I wrote the following words several years ago and included them in my book “Intermission.” I share them again on the occasion of my 42nd anniversary. As you read these words you will better understand how 42 years is possible.
A wife of noble character who can find? She is worth far more than rubies. Her husband has full confidence in her and lacks nothing of value. She brings him good, not harm, all the days of her life. (Proverbs 31:10-12)
Finding the right person to marry can be one of the most foreboding tasks in all of life. In fact, it is such a difficult decision that many young people give up and settle for less than the best. The acceptable approach to marriage today is to try it for a short time and if the relationship fails, bail out and try someone else.
Fortunately, I was spared the difficult process of striving to locate the perfect mate. I sometimes wonder if God knew I did not have enough sense to make a good choice so He made it easy for me. I share how I found a wife with some apprehension. It is an experience that is not normative for most people. In fact, I would discourage anyone who thinks they might have a similar experience.
Sharon and I met at church. Although I was already a freshman in college, I still participated in the youth group. The youth program was led by Sharon’s parents and was built around a musical group called the “Proclaimers.” We traveled to churches around the state of Colorado and even a couple of trips to churches in Texas.

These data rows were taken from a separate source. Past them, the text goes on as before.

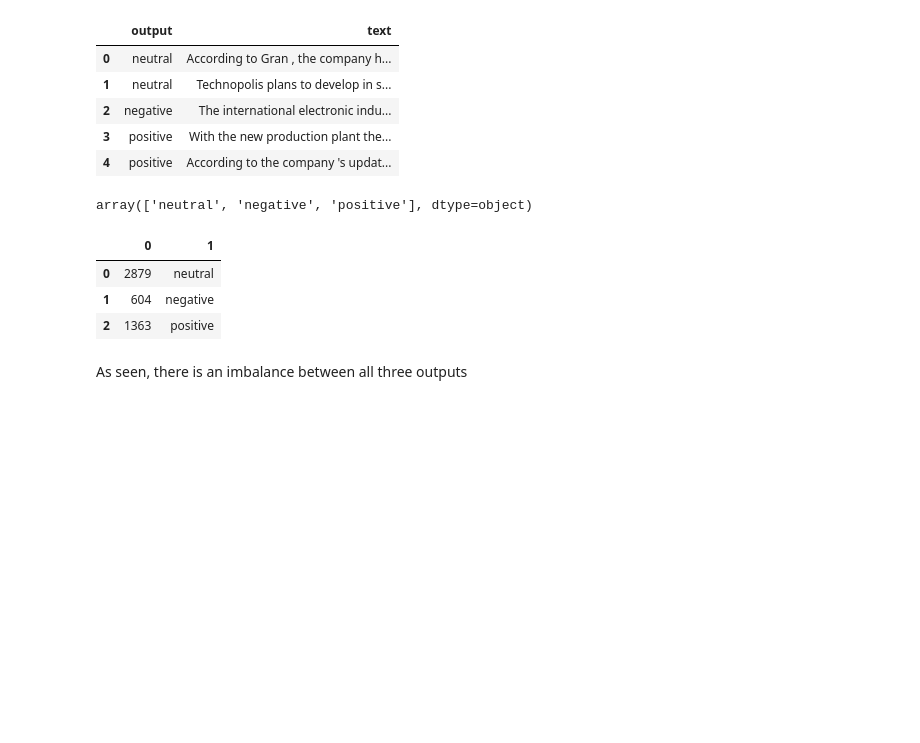
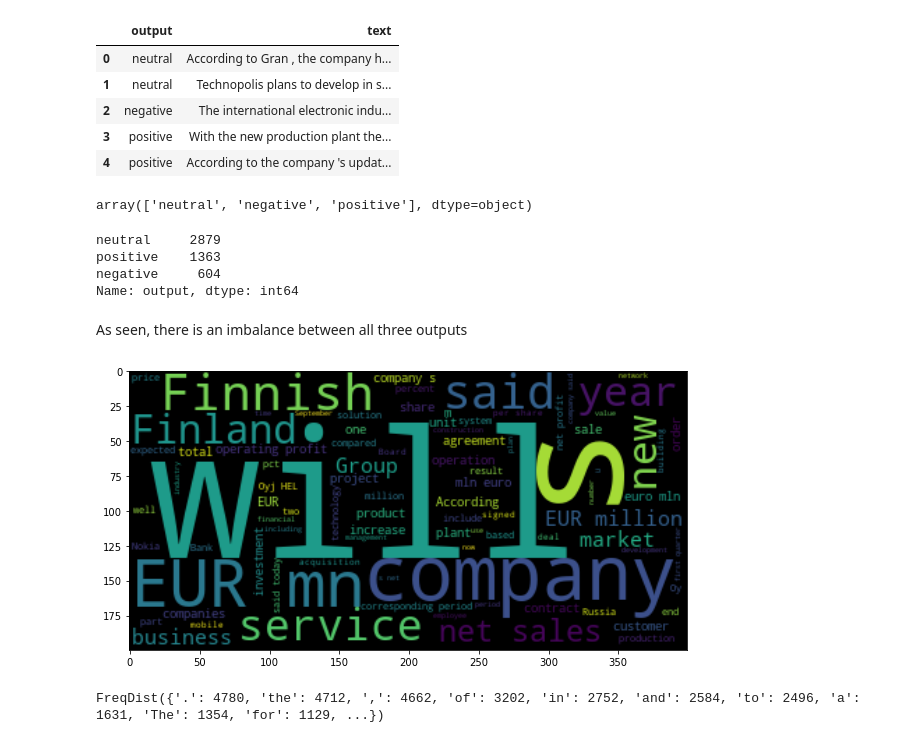
Before and after one commit to sthemonica/financial-sentiment-analysis, a Jupyter notebook: data_explorer.ipynb, the cells around one changed output. Drawn from its saved outputs; the diff is of its cells as text; code cells hidden in the pictures; blank space fills up the shorter version.

```diff
--- a/data_explorer.ipynb
+++ b/data_explorer.ipynb
@@ -19,13 +24,30 @@ list_output = df.output.unique()
 list_output
 # %% [output]
 array(['neutral', 'negative', 'positive'], dtype=object)
-# %%
-frequency_output = [(df.output[df['output'] == answer].count(),answer) for answer in list_output]
-pd.DataFrame(frequency_output)
-# %% [output]
-|  | 0 | 1 |
-| 0 | 2879 | neutral |
-| 1 | 604 | negative |
-| 2 | 1363 | positive |
+# %%
+df.output.value_counts()
+# %% [output]
+neutral     2879
+positive    1363
+negative     604
+Name: output, dtype: int64
 # %% [markdown]
 As seen, there is an imbalance between all three outputs
+# %%
+all_words = [text for text in df.text]
+all_words = ' '.join(all_words)
+
+cloud_of_words = WordCloud().generate(all_words)
+# %%
+plt.figure(figsize=(10,8))
+plt.imshow(cloud_of_words, interpolation='bilinear')
+plt.show()
+# %% [output]
+[figure, added]
+# %%
+token_espace = tokenize.WhitespaceTokenizer()
+token_words = token_espace.tokenize(all_words)
+frequency = nltk.FreqDist(token_words)
+frequency
+# %% [output]
+FreqDist({'.': 4780, 'the': 4712, ',': 4662, 'of': 3202, 'in': 2752, 'and': 2584, 'to': 2496, 'a': 1631, 'The': 1354, 'for': 1129, ...})
```
Also changed, not shown: parts of 2 cells of this notebook.
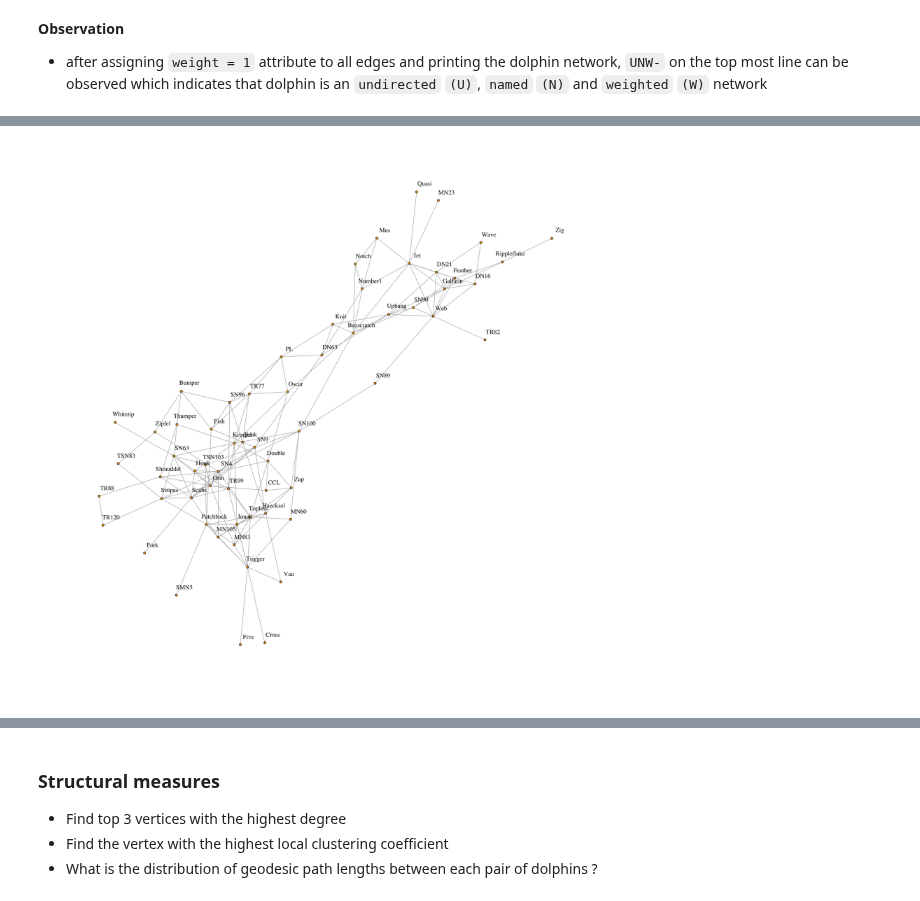
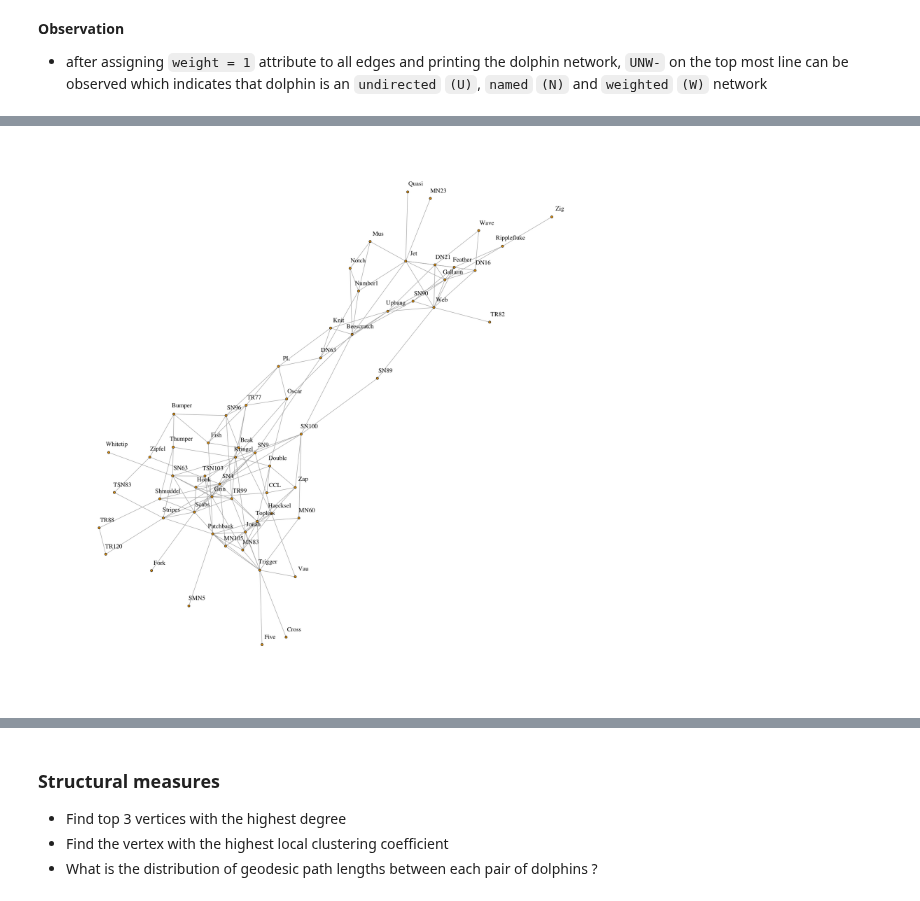
Before and after one commit to ppkgtmm/data-models, a Jupyter notebook: L6/Exercise.ipynb, the cells around one changed output, grey strips where cells are left out. Saved outputs shown, nothing was run; the diff lists cells and outputs as text; code cells hidden in the pictures.

```diff
--- a/L6/Exercise.ipynb
+++ b/L6/Exercise.ipynb
@@ -132,5 +134,5 @@ IGRAPH 790386c UNW- 62 159 --
 # %%
 options(repr.plot.width = 15, repr.plot.height = 15)
-plot(dolphin, layouto = layout_with_fr(dolphin), vertex.size = 1, vertex.label.dist = 0.7, vertex.label.color="black")
+plot(dolphin, layout = layout_with_fr(dolphin), vertex.size = 1, vertex.label.dist = 0.7, vertex.label.color="black")
 # %% [output]
-[figure, old version]
+[figure, new version]
```
Also changed, not shown: parts of 10 cells of this notebook.
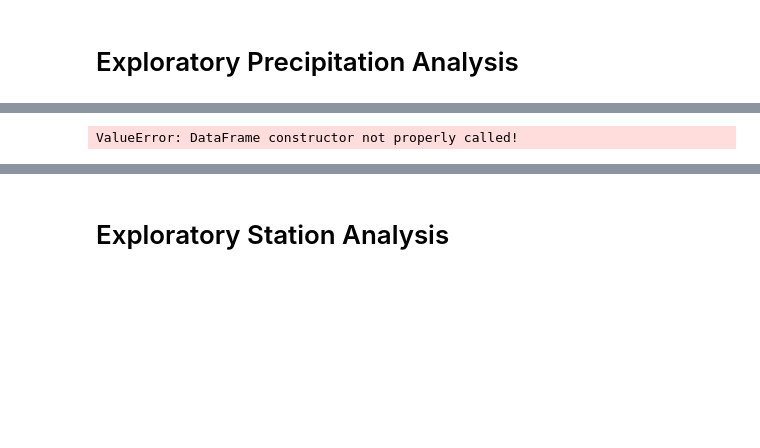
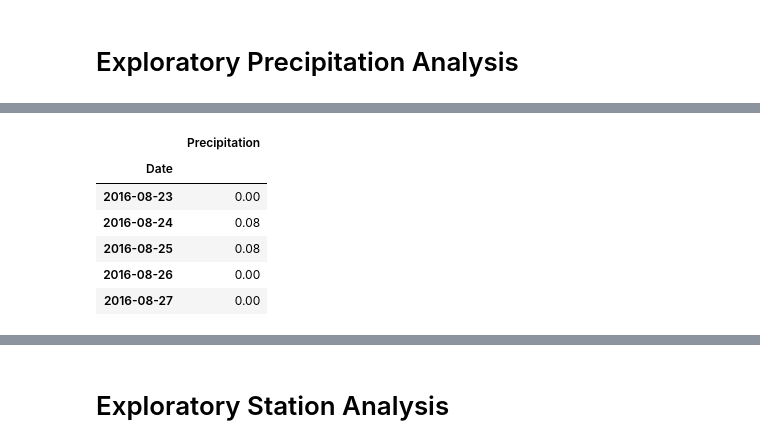
Before and after one commit to cmartell5/hawaii-climate-analysis, a Jupyter notebook: SurfsUp/climate_starter.ipynb, the cells around one changed output, grey strips where cells are left out. Saved outputs shown, nothing was run; the diff lists cells and outputs as text; code cells hidden in the pictures; blank space fills up the shorter version.

```diff
--- a/SurfsUp/climate_starter.ipynb
+++ b/SurfsUp/climate_starter.ipynb
@@ -42,5 +43,6 @@ session = Session(engine)
 # Exploratory Precipitation Analysis
 # %%
 # Find the most recent date in the data set
-session.query(measurement.date).order_by(measurement.date.desc()).first()
+recent_date = session.query(func.max(measurement.date)).first()[0]
+recent_date
 # %% [output]
@@ -66,9 +82,13 @@ results
 # %%
 # Save the query results as a Pandas DataFrame and set the index to the date column
-# query_df = pd.read_sql('measurement', f'sqlite:///{database_path}').set_index("date", inplace=True)
-query_df = pd.DataFrame(results, columns = ["date","prcp"])
-query_df.set_index('Date', inplace = True)
-query_df = query_df.dropna()
-query_df.head(20)
+query_df = pd.DataFrame(one_year).rename(columns={"prcp":"Precipitation", "date":"Date"})
+query_df.set_index("Date", inplace = True)
+query_df.head()
 # %% [output]
-ValueError: DataFrame constructor not properly called!
+|  | Precipitation |
+| Date |  |
+| 2016-08-23 | 0.00 |
+| 2016-08-24 | 0.08 |
+| 2016-08-25 | 0.08 |
+| 2016-08-26 | 0.00 |
+| 2016-08-27 | 0.00 |
```
Also changed, not shown: parts of 12 cells of this notebook, 2 other files.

It was a grand experience for all of us involved. I knew a little music and played a couple of instruments, but it was in this singing group that I learned how to harmonize. Sharon’s mother played the piano in the style of Jerry Lee Lewis. She developed the skill as a very young girl as she played for church. Elva assigned everyone in the group a part to sing on each song. During practice, if you could not find your note, she would beat it out extra loudly on the piano until everyone was back on key. She could lead an entire congregation in singing without ever saying a word or leaving the piano bench.
We learned how to sing from the heart. Although the music might not have been award winning caliber, the presentation was always meaningful and many people were moved by the sight and sound of committed young people singing about the love of God. We all developed some great friendships within the group.
When Sharon graduated from High School she moved across the state to attend college. Although we were friends, we did not date nor did we consider any type of long-term relationship.
In the providence of God, Sharon and I both transferred to Wayland Baptist College in Plainview, Texas, at the beginning of the spring semester in 1973. We arrived at the Texas campus in the middle of January and neither of us knew anyone else. Continue reading